In fact, the next year he tied Sam Snead at the Los Angeles Open, only to lose in an 18th-hole playoff.
Susser, 51, named CSP magazine's 2014 Retail Leader of the Year, often speaks of people who inspire him. But instead of sports greats, they're likely employees at his Stripes convenience stores.
"Our culture here is first and foremost about serving the team members who take care of our customers," he told CSP Daily News. "They are our heroes."
One summer afternoon in the "war room" of Susser Holdings Corp.'s Corpus Christi, Texas, headquarters, Susser reflected on some of the more aspirational aspects of his 640-store Stripes chain, which will soon become part of the larger Sunoco network of convenience stores.
Q: Tell us about your employees.
A: We try to keep in mind the heavy lifting and hard challenges that come with operating the store environment and dealing with the general public every day.

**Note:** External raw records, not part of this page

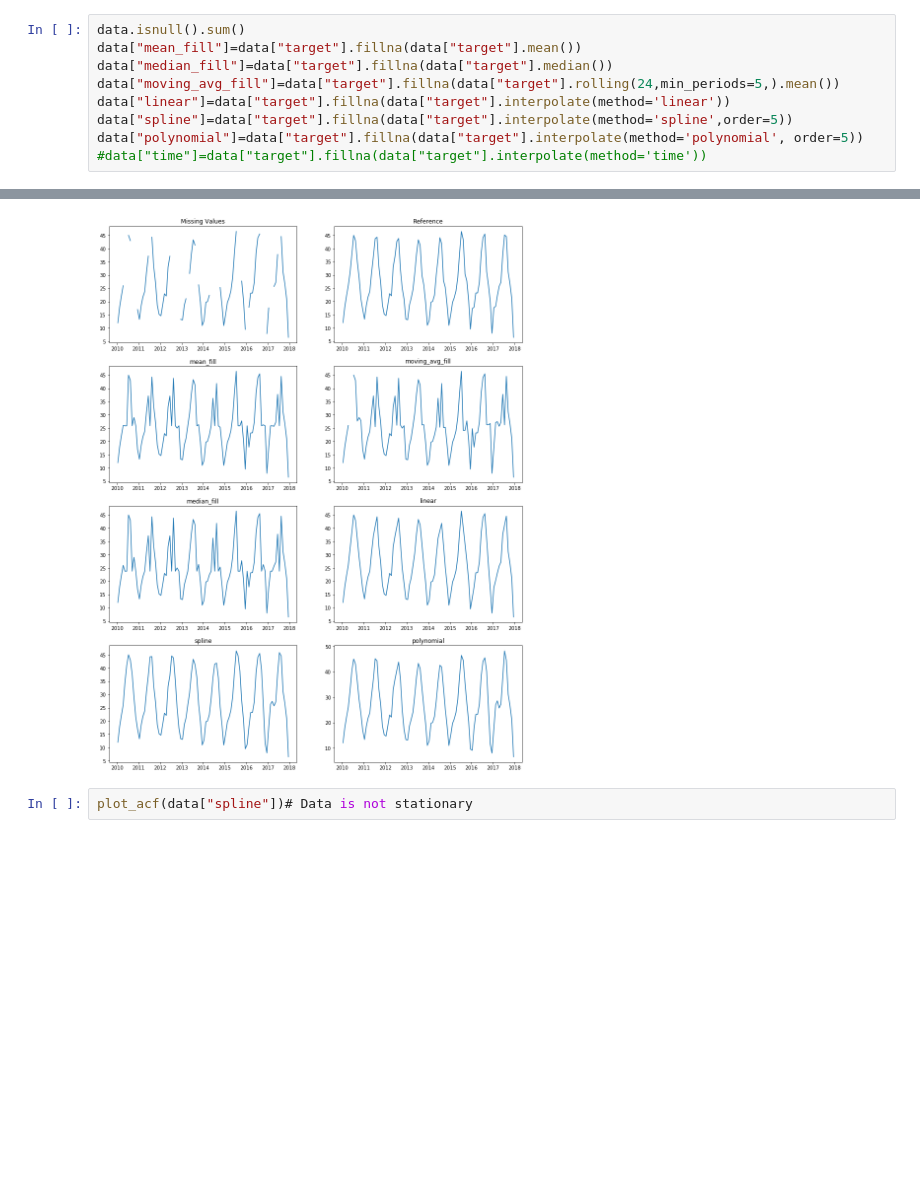
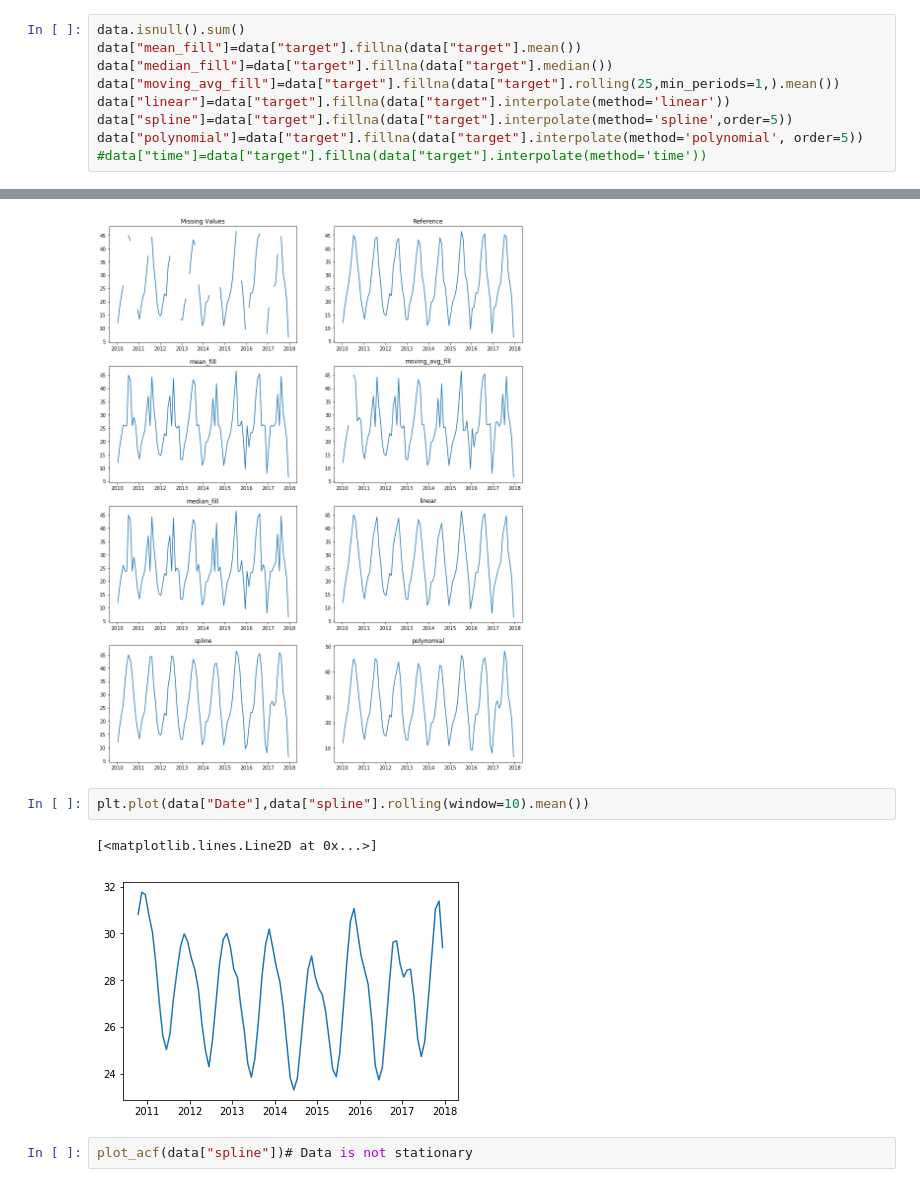
Before and after one commit to salammemphis/ML, a Jupyter notebook: Time_seriese_missing_values.ipynb, the cells around one changed output, grey strips where cells are left out. Cells and saved outputs as stored; diff of their text form; blank space fills up the shorter version.

```diff
--- a/Time_seriese_missing_values.ipynb
+++ b/Time_seriese_missing_values.ipynb
@@ -23,7 +23,7 @@ Fill Missing Values
 data.isnull().sum()
 data["mean_fill"]=data["target"].fillna(data["target"].mean())
 data["median_fill"]=data["target"].fillna(data["target"].median())
-data["moving_avg_fill"]=data["target"].fillna(data["target"].rolling(24,min_periods=5,).mean())
+data["moving_avg_fill"]=data["target"].fillna(data["target"].rolling(25,min_periods=1,).mean())
 data["linear"]=data["target"].fillna(data["target"].interpolate(method='linear'))
 data["spline"]=data["target"].fillna(data["target"].interpolate(method='spline',order=5))
 data["polynomial"]=data["target"].fillna(data["target"].interpolate(method='polynomial', order=5))
@@ -55,6 +76,11 @@ ax[3,1].set_title("polynomial")
 # %% [output]
 Text(0.5, 1.0, 'polynomial')
 [figure]
+# %%
+plt.plot(data["Date"],data["spline"].rolling(window=10).mean())
+# %% [output]
+[<matplotlib.lines.Line2D at 0x...>]
+[figure, added]
 # %%
 plot_acf(data["spline"])# Data is not stationary
 # %% [output]
```
Also changed, not shown: parts of 2 cells of this notebook, 6 other files.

So we try to do the best we can to set everyone up on an equal footing.
Q: How so?
A: One way is we do not get a fancy, expensive, covered parking [here at headquarters]. Because our store managers don't. … We design our training, our benefits, our compensation system around the cooks and people who service the customers. We also give so many prizes and do so many crazy, wonderful things to give recognition. And we have made it clear that the last thing we will cut at this place is our programs and the incentives that are there to recognize the Herculean efforts of our front-line team members.
Q: How does that culture turn into bottom-line results?
A: When talking about tough times … we [still] believe the business has to grow. If the business isn't growing, then it's starving to death. We are driven to produce same-stores sales. Our culture is very driven by top-line sales growth. But we [have] two prisms: Is it good for our front-line employees and is it good for our customers?
Q: It sounds like it's not just about you taking care of employees, but the employees taking care of the business.
A: The job of a leader is to create an environment--a culture, systems of training, communication, policy and vision--that encourages the vast majority of folks to choose the righteous, difficult, courageous course of action each and every day, throughout the day.
Q: And that culture extends to the community at large, yes?
A: Our folks are the kind of people who also want to give back to the community. We want to be a part of the world and make it a little bit better tomorrow. To that end, we organize ourselves around two pillars: access to education and health-care initiatives for children.
Q: What would you say is the root of your success? Is it that employee attitude you speak of?
A: If I had a word to describe the people at Stripes, it would be "inspiring." We are not blessed with any unusual talent or skill, but there is an extraordinary amount of commitment … to try and build a successful, lasting business.
For more on Sam Susser, look for theDecember issue of CSPmagazine.